I’m going to start this one off with an anecdote. I was at a fencing meet with my team just the other day, and there was this whole incident in which one of our fencers was fencing a girl from an opposing university (who shall go unnamed). For one reason or another, the referee was refusing to call anything her way; this went on for awhile until, at the end of a frustrating 3-minute period, she lost 4-5. Said fencer form my team then proceeded to be relatively riled up, exclaiming, “I swear that referee is out to get me.”
And it was that statement that kind of got me thinking. Whether or not you’re a fencer, or an athlete in general, there’s still a good chance that you’ve felt, at one point or another, like someone was “out to get you.” And I’d bet a lot of the perceived antagonists that come to mind are teachers.
It’s commonly recommended to get on a teacher’s or professor’s “good side.” But what it takes to reach that point is not only highly variable from class to class, but sometimes impossible altogether. In light of this (and in light of me starting second semester tomorrow, with a whole new set of “good sides” to get on), I wanted to offer some fundamental steps that can be taken:
The first impression a professor will have of you each day will be your arrival to his or her class. So try your hardest to get there five minutes early. Find a nice seat towards the front (it doesn’t have to be the first row), where you can both see and be seen, hear and be heard. The same goes for email responses and assignments. The more you put those small things off, the more it comes across as indifference, laziness, or an inability to handle responsibility.
It’s probably not a shocker to you that this one is listed; participation and simple listening skills go a very long way. Do whatever it takes to stay engaged in the lecture or lesson in front of you – take notes, ask questions, throw in some head nods here or there.
For one, it’s going to, you know, actually support your learning of the content. And on top of that, the professor will notice. Having had this gig for awhile, they tend to be pretty perceptive with things like that.
It’s a relatively straightforward exchange: if you demonstrate that you care, they will reciprocate in caring about you (or, perhaps better put, your grade). Go to office hours, think deeply about their material, and try to dig into those big essays or assessments with a passionate fervor. Doing so helps validate a lot of what (good) professors want to accomplish: sharing their aptitude and knowledge with those from the up and coming generation.
This is my way of urging you to remain as approachable and interesting and real as you always are – whether it’s around a professor or not. They are always dealing with a fair share of know-it-alls and “teacher’s pets,” and it can be exhausting to have people following you around all the time, trying to prove themselves.

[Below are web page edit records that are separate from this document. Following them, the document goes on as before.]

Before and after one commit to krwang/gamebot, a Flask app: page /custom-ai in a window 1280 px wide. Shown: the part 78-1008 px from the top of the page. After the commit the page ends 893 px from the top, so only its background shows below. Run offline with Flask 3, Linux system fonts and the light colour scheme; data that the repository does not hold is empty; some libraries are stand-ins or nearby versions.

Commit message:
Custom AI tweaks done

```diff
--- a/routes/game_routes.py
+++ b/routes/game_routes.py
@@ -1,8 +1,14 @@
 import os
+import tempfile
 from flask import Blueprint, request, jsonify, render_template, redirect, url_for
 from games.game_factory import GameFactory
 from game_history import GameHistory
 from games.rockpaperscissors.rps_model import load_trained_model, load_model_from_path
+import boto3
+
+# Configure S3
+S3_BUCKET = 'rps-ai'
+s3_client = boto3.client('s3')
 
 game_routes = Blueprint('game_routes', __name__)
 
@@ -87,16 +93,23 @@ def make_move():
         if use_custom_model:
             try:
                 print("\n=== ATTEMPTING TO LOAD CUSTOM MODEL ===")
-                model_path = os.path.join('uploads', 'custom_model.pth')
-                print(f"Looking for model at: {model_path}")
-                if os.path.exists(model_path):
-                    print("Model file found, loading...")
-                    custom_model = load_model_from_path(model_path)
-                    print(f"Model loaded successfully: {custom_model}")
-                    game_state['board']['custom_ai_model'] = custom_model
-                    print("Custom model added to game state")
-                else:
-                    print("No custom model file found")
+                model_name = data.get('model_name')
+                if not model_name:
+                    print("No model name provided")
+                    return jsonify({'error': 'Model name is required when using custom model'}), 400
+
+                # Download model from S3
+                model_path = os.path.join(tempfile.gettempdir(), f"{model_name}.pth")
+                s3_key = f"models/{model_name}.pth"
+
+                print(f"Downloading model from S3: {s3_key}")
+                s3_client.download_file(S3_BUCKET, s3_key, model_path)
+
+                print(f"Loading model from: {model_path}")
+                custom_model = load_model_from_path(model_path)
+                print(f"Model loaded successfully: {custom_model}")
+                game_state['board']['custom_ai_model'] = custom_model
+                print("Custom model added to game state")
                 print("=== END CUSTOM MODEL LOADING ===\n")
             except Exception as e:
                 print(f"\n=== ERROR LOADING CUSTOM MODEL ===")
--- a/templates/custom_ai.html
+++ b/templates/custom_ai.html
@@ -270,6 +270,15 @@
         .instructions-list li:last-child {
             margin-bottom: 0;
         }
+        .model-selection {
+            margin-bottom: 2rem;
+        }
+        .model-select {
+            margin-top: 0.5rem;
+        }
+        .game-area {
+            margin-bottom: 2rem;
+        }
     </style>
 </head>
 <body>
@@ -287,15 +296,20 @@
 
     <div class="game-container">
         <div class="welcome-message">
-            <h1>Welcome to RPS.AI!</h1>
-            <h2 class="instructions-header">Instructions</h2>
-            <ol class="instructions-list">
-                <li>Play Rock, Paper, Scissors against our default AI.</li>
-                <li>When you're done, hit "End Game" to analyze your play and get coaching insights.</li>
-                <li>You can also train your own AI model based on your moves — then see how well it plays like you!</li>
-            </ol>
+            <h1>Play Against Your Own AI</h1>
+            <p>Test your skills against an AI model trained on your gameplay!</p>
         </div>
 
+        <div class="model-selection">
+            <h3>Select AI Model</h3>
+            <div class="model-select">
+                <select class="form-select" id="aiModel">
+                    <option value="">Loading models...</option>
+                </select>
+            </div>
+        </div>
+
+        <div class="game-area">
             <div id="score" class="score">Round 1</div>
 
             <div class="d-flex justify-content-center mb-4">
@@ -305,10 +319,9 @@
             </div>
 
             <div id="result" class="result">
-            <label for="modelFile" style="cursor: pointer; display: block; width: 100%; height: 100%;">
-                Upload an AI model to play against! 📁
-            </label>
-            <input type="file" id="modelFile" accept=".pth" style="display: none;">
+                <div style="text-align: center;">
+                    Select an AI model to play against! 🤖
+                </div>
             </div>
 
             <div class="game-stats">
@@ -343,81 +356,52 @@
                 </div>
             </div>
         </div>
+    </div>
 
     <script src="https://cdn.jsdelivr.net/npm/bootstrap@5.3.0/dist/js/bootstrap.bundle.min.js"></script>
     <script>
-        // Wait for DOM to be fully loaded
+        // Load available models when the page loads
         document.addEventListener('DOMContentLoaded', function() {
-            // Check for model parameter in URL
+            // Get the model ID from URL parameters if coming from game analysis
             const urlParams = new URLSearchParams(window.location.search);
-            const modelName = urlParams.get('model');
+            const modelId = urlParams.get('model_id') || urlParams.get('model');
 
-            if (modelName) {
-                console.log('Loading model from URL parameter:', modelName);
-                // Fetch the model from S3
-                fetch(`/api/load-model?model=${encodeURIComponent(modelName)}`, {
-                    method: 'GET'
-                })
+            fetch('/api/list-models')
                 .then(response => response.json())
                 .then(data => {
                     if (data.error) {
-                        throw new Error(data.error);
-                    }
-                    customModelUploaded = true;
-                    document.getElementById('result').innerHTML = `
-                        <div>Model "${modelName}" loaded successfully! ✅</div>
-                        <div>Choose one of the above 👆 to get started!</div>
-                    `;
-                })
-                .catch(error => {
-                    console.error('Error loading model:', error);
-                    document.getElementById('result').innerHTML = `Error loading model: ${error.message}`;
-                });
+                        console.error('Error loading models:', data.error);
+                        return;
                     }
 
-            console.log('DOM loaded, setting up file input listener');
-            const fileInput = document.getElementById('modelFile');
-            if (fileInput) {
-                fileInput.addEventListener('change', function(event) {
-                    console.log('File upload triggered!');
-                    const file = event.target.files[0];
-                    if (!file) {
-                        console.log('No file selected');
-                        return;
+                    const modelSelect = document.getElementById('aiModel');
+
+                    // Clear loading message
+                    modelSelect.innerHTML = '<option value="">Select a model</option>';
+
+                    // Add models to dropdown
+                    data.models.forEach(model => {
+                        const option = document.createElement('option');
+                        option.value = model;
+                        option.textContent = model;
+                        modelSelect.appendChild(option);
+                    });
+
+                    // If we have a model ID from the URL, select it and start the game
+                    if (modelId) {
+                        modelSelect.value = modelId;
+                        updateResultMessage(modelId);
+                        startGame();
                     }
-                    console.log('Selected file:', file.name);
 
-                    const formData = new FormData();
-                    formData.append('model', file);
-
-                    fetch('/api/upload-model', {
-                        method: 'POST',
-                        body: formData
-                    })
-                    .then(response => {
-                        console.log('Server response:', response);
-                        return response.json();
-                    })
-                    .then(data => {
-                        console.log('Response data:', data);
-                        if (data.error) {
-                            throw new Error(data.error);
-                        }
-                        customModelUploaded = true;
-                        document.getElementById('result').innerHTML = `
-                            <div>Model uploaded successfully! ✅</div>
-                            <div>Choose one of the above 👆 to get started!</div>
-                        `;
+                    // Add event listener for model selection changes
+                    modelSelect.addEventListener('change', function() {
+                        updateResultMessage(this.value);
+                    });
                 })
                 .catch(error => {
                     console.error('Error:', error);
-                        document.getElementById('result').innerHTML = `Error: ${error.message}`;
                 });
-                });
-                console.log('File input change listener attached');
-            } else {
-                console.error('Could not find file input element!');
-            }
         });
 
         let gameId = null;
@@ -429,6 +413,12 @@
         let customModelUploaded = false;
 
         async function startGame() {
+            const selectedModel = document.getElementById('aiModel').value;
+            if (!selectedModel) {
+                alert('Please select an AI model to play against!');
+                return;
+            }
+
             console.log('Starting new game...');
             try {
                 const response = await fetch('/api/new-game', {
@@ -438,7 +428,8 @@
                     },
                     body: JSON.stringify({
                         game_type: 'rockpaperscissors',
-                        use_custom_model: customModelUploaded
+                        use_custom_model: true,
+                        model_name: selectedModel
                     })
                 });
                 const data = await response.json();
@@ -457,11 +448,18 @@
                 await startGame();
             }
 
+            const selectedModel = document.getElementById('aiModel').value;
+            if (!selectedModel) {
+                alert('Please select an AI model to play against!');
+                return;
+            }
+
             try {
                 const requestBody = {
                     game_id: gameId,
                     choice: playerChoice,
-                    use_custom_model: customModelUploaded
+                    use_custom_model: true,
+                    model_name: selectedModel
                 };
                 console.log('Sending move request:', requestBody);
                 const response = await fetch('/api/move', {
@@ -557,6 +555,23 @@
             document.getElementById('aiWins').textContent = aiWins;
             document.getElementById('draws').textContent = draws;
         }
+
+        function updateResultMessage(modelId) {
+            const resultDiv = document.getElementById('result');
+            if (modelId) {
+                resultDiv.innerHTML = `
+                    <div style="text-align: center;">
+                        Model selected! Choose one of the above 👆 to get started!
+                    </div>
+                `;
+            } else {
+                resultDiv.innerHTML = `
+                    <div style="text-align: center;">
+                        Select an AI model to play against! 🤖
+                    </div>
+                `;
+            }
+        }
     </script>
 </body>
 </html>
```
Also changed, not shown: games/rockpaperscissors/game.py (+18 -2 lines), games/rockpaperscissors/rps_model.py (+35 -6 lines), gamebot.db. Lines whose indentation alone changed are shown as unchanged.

So don’t feel like, to earn your professors’ respect, you need to become anyone you aren’t. Holding genuine conversations and possessing the self-confidence that you are a valuable contributor to their class will come across as quite refreshing.
At the end of the day, as beneficial as it can be to connect with a professor – it’s important to realize that there does exist a line, across which it’s no longer worth the effort. As soon as you feel yourself compromising what you believe in for the sake of recognition, or else fighting a draining up-hill battle for attention, it’s better to let things be. The caliber of your work can speak for itself.